Group project work for AUDE Summer School Class of 2022
Delegates will be assigned to groups on the first day of the residential, these groups will be the groups delegates will stay in for the duration on the summer school residential programme.
The Group Project works consists of:
- Working with colleagues from across the AUDE community
- Exploring key insights from the Summer School
- Enabling practical improvements to Institutional performance
Group Project – four territories to explore
1. Best Practices
Who are the exemplars within Higher Education, and beyond, and how have you engaged with them?
2. Institutional Application
What have you introduced or applied to your HEIs and what has been the impact so far?
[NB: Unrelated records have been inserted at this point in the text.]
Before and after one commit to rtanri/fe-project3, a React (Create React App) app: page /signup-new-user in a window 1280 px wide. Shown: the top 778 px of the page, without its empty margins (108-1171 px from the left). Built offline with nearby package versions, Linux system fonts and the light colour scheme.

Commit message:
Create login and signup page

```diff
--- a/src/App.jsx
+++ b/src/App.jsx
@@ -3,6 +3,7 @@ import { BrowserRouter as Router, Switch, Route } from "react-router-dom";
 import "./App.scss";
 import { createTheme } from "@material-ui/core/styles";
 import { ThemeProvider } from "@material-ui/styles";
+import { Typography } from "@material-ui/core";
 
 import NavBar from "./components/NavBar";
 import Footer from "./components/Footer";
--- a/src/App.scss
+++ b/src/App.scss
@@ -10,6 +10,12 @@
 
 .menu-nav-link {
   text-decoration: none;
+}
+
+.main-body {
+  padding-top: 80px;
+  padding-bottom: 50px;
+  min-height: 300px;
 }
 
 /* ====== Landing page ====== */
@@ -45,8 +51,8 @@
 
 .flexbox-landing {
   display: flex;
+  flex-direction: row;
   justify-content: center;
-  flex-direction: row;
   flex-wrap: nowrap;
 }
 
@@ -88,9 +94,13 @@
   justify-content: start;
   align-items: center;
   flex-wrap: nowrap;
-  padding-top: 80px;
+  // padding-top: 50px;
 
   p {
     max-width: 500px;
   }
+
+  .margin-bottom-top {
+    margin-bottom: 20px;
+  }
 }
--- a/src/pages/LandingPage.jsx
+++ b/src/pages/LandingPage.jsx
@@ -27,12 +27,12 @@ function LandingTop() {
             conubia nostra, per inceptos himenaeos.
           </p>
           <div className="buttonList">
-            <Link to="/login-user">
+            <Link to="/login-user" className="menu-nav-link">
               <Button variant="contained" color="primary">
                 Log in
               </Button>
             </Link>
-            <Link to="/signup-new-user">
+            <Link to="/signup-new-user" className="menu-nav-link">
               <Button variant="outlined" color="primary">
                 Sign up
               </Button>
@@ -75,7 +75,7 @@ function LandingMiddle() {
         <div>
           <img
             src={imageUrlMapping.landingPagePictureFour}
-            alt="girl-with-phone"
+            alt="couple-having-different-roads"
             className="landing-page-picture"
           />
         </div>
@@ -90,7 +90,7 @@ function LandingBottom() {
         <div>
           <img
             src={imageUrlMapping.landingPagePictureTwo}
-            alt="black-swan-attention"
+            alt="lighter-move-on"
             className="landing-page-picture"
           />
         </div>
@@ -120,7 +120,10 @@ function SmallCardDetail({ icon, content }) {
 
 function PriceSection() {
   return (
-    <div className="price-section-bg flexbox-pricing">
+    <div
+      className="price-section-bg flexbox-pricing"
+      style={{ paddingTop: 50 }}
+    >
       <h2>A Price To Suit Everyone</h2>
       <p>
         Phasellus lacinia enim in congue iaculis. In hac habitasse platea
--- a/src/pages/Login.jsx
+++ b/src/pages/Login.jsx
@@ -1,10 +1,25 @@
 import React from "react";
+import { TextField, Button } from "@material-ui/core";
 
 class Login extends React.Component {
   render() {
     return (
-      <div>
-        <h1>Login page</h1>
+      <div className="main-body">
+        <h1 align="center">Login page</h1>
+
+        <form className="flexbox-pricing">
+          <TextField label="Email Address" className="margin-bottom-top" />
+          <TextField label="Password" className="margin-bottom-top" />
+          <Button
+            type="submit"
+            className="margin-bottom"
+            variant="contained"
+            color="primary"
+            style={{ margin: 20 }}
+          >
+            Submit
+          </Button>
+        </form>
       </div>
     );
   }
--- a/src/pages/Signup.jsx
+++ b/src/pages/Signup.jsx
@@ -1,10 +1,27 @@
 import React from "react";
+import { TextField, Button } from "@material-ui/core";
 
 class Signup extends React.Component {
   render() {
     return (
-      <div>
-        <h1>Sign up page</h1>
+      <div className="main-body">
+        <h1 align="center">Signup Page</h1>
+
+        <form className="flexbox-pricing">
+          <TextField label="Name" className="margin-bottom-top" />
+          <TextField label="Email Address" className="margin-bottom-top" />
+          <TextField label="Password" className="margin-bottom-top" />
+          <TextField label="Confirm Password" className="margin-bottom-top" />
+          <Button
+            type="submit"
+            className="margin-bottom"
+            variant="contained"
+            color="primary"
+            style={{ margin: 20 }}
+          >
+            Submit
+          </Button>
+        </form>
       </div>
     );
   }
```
3. Personal Learning
What have you learned from being part of this experience and what are you doing with these insights?
4. AUDE Recommendations
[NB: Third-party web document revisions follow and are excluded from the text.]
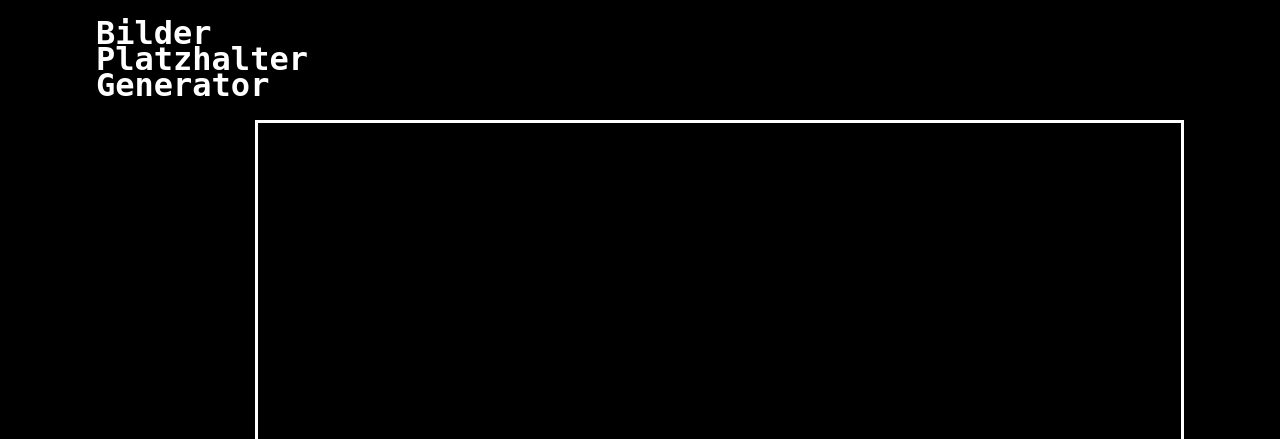
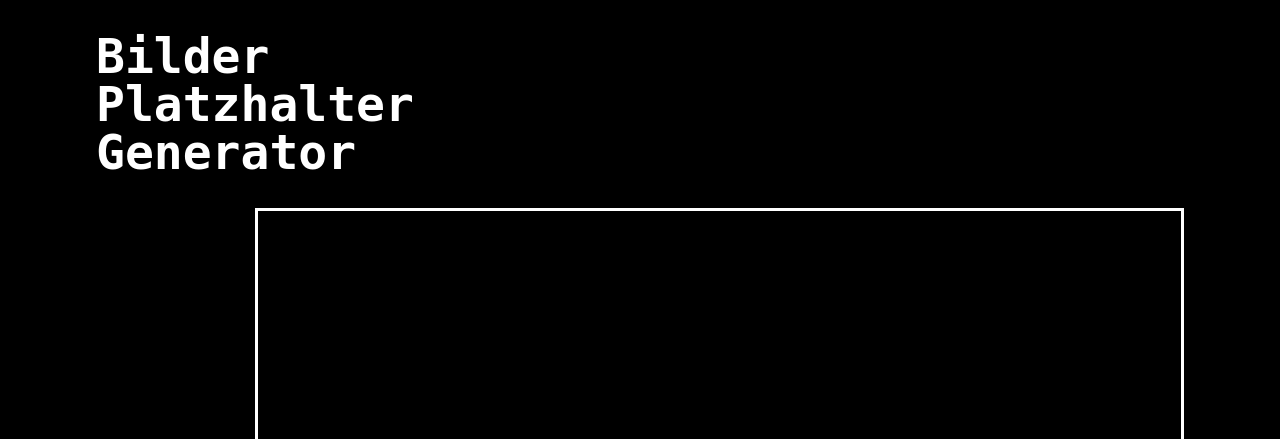
Before and after one commit to czuellig/crispy-code, a plain HTML site: page index.html in a window 1280 px wide. Shown: the top 439 px of the page. Drawn offline with Linux system fonts and the light colour scheme; no server answers; a web font is replaced by a local one.

Commit message:
design try

```diff
--- a/styles/styles.css
+++ b/styles/styles.css
@@ -11,10 +11,10 @@ body {
 }
 
 h1 {
-    font-size: 2em;
+    font-size: 3em;
     font-style: bold, normal;
     text-align: left;
-    line-height: 80%
+    line-height: 100%
 }
 
 h2 {
```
Based on your Group’s work, what are your recommendations and suggested actions for fellow AUDE colleagues?
Group Project Work - Deliverables and Deadlines
- Thursday morning; Brief overview of your Group’s next steps (6-7 mins)
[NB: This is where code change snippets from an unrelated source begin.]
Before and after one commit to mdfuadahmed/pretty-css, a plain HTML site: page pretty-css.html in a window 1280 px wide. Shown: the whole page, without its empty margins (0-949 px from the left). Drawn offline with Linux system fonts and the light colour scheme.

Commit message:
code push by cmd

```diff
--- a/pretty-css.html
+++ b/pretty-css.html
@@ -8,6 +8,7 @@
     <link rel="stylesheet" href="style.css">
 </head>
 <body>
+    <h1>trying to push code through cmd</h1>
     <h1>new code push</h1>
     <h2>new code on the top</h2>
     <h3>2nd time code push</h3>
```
- Friday 30 September 2022 - Summary of your Group’s Summer School highlights; what were your main insights and key takeaways (c.1200 words)
- Friday 18 November 2022 -Final report including outline of your Group Project; scope, impact, learning and further recommendations (c.3000 words plus final presentation at Reconnect)
- Wednesday 30 November 2022 - Cohort Reconnect and Group Presentations
- The Group considered to have best met the full brief will be invited to present their findings at the 2023 AUDE Annual Conference
This year AUDE are giving the groups a choice from two projects which are detailed below:
Data is the new challenge. The future of real estate management in Higher Education.
In the world of managing the HE estate, a growing number of decisions rely on data analysis. From assessing future space demands; impacts on space requirements on changes to pedagogy to managing utilities and improving space utilisation. The use of analytics can lead to smarter decisions about future estates developments and costs.
Considering all the data that the real estate operations and its users generate, it seems likely that big data processing will require the development of an internal expertise within the Estates Team or the contracting in of a specialise provider.
In this project you can explore how the sector is responding to the new challenge of big data and how it is being applied already by seeking out best practice. Examples may also be found in other real estate sectors.
Potential areas to explore could include:
- Robotics - Between rising payroll and improving automation, robotics is becoming an attractive alternative to labour-intensive services.
- Augmented and virtual reality - Wearables and AR/VR devices are a significant driver of innovation in facilities management – especially when it comes to the mobile workforce.
- Sensor technology - Sensors form the foundation of data-driven real estate services. They’ve become widely available, with prices about half of what they were just five years ago. Sensors can free providers from rigid processes, enabling them to adapt their services on an as-needed basis.
- Internet of Things - The Internet of Things (IoT) is made up of everyday objects embedded with sensors and other technology that allow them to pick up data and pass it on to other objects. For instance, that intelligent climate control system mentioned earlier might also detect debris and deploy housekeeping robots for cleaning.
- Building information modelling - Building information modelling (BIM) uses 3D models to show what a facility looks like and how it functions. This digitized construction offers a way to complete construction projects more efficiently, keeping them within the specified timeframe and budget.
Keys to addressing diversity, equity and inclusion in the UK Higher Education real estate.
As the world continues to grapple with the realities of racism and injustice brought most recently to the spotlight by the murder of George Floyd in the United States, many in the real estate industry are looking inward and acknowledging that there is work to be done to heal and support our own communities, while best representing the industry. The Higher Education sector in the UK is not immune to these global challenges and should seek to address the issues in a systematic and timely way.
In this project you can explore how the sector is responding the challenges of implementing EDI in our operations and seeking out best practice which is being applied in our own sector but also in other real estate sectors.
Areas to explore could include:
- Creating an inclusive environment –Higher education institutions have a legal duty to protect their staff and students from discrimination and harassment and to foster good relations between different groups of people with protected characteristics. How are Estates and Facilities departments contributing to institutional compliance?
- Employment and Careers in Estates and Facilities – Recruitment and selection processes can have a significant impact on how external recruitment and internal career pathways are managed. What best practice policies and practices are in place that removes barriers to progression in Estates and Facilities?
- Terms and Conditions – what best practices are there that don’t discriminate and facilitate an inclusive working environment?
- Data and Evidence – what best practice can be identified where Estates and Facilities departments are using equality data to identified areas for action and to show trended progress?